Question: What do you get when a member of '90s hip-hop group Wu Tang Clan and 'Hostel' director Eli Roth make a kung-fu/wushu movie?  Well, if you say something of a mess you won't be far off, but then you also have to give them props for making the attempt with such infectious fun.  'The Man with the Iron Fists' is every bit what you would expect of a collaboration between RZA and Roth, a somewhat messy yet fun spoof of the chop-socky '70s kung-fu/wushu films of the Shaw Brothers era.
TMWTIF is a parody of sorts, though not as dumb or obnoxious as Steve Oedekerk's low brow Bruce Lee tribute 'Kung Pow: Enter the Fist' back in 2002.  Set in 19th Century China, the movie tells the tale of a former slave who became a master blacksmith/weapon maker in China (RZA).  But no, it is also a story of good and evil, honor and betrayal, murder and revenge.  In other words, what any self-deserving kung-fu movie should be about, as long as they set us up for some cool kung-fu fightin'.
The movie is done in the tongue-in-cheek style of the popular spaghetti-westerns of Sergio Leone.  There's even an unlikely hero in the movie, played by Russell Crowe, who's a cowboy and wields a knife (hence his name 'Jack Knife') that looks like a six-shooter.  Much of the movie is set in the best little whorehouse in Texas, ahem, a popular hangout in Jungle Village (no kidding, that's the name of the movie's Chinese village setting) called the Pink Blossom Inn run by none other than Lucy Liu, aka Madam Blossom. 
True, the kung-fu/wushu purist in me rebels at the travesty that is TMWTIF, but it's made with such glee and abandon that I find it difficult not to fall for its charms.  It's a homage to the Golden Age of Shaw Brothers movies, and I can drink to that.
Grade: B+

Thursday, November 15, 2012

The 'Sky' is definitely not 'Fall'ing

‘Skyfall’ is the latest entry in the venerable James Bond franchise and the third starring Daniel Craig, after 'Casino Royale' and 'Quantum of Solace.'  The mother of all superspy series, like its titular hero, has just prevailed against a grave threat, not from any mastermind villain but MGM's financial troubles which cast its future in doubt.  Some even wondered if Bond has lost its place to other franchises like Jason Bourne or Ethan Hunt.  Well, considering Skyfall’s rave reviews and record-setting box office opening for a 007 movie, that theme song to 'The Spy Who Loved Me' sung by Carly Simon comes to mind.

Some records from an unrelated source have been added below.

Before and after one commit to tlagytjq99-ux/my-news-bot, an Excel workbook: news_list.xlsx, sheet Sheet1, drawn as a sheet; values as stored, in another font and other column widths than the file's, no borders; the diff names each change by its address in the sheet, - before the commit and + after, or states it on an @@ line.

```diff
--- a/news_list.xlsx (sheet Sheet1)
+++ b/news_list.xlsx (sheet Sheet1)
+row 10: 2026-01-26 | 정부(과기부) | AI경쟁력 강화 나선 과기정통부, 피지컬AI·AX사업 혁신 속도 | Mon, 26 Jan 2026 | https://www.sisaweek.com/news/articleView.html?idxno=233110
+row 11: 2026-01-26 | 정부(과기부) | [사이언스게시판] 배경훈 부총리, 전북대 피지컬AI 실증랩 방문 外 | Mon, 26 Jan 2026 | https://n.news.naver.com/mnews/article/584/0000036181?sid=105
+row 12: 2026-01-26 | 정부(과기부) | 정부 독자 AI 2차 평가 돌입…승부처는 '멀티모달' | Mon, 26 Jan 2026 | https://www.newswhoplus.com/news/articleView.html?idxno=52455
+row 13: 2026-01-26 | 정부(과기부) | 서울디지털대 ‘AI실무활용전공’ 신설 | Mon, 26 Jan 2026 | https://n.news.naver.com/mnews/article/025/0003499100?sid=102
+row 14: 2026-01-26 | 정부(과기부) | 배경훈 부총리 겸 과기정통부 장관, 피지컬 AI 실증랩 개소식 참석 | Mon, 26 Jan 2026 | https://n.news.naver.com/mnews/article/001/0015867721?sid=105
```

'Skyfall' is different from the previous 22 installments in that we get to know this mysterious, tuxedo-wearing, martini (shaken not stirred) drinking womanizer a little more, and the nature of his relationship with his boss, the maternal 'M' (played by Judi Dench).  The layers are peeled back, if only a little, to reveal who James Bond really is (hint: a tortured soul).  Directed by Sam Mendes, best known for his Academy Award winning ‘American Beauty,’ ‘Skyfall’ represents an end but also a new beginning for Bond. John Cleese’s ‘Q’ is gone, replaced by a young geek who looks like one of the Jonas Brothers, and by the end of the movie, Judi Dench will yield her long-running role as 'M’ to Ralph Fiennes. In an interesting twist, 'Skyfall' also reinvented ‘Moneypenny,’ the secretary Sean Connery loved to flirt with during his stint as 007.

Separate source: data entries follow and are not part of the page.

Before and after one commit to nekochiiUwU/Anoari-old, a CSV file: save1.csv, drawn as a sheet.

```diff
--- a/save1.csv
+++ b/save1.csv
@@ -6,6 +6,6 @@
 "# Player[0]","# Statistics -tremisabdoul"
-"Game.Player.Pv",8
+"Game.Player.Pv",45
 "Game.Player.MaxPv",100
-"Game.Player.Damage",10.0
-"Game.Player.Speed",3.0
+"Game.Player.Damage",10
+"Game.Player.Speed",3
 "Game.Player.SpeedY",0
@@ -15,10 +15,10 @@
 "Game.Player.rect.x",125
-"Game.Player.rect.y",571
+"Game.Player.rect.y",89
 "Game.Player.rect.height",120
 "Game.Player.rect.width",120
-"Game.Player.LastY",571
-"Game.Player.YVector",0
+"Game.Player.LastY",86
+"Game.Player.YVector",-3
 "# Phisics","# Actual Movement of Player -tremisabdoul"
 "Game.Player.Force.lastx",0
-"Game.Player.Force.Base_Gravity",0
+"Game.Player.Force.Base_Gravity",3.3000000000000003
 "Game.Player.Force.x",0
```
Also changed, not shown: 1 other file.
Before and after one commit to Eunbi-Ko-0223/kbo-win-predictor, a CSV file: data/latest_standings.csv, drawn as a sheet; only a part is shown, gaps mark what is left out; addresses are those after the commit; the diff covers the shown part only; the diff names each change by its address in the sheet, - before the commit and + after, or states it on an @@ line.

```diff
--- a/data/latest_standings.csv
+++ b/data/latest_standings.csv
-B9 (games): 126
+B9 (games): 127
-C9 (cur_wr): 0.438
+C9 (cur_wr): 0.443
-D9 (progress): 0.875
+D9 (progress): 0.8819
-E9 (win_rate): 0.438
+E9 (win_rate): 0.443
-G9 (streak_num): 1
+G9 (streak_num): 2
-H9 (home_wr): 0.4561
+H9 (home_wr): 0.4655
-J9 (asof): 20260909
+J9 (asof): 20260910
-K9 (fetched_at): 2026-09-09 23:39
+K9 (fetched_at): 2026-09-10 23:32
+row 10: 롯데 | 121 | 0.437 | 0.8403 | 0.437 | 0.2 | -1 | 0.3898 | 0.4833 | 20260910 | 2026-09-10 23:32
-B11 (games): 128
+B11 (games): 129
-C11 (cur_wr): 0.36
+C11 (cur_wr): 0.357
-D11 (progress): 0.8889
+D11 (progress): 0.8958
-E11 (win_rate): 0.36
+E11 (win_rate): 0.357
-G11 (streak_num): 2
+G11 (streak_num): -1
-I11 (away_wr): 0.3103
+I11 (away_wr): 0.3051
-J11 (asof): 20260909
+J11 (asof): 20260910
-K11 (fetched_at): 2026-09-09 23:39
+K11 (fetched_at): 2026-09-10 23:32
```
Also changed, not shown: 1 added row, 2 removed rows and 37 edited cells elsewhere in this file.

Fast cars, beautiful women, and Bond’s trademark unflappability in the face of danger are all present in 'Skyfall,' but Daniel Craig proved to be less gadget-dependent than any of his predecessors, a more human, flawed, and believable Bond.  Consider this: he failed to save more non-villanous Bond Girls  from an early demise (Eva Green in ‘Casino Royale,’ Gemma Arterton in ‘Quantum of Solace’ and Bérénice Marlohe in 'Skyfall') than any other 007 worthy of the name, be it Sean Connery, Roger Moore, Timothy Dalton, Pierce Brosnan or even that Australian Lazenby fellow.
Javier Bardem shined in his role as the latest supervillain, Silva, a former MI6 agent who had an axe to grind with 'M' because she gave him up to the Chinese for the sake of political expediency. Like Sean Bean’s 006 in ‘GoldenEye,’ a villain with intimate knowledge of the workings of British Intelligence only made him that much more formidable a foe, and also evokes some sympathy from the audience because he too was a ‘victim.’
 Grade: A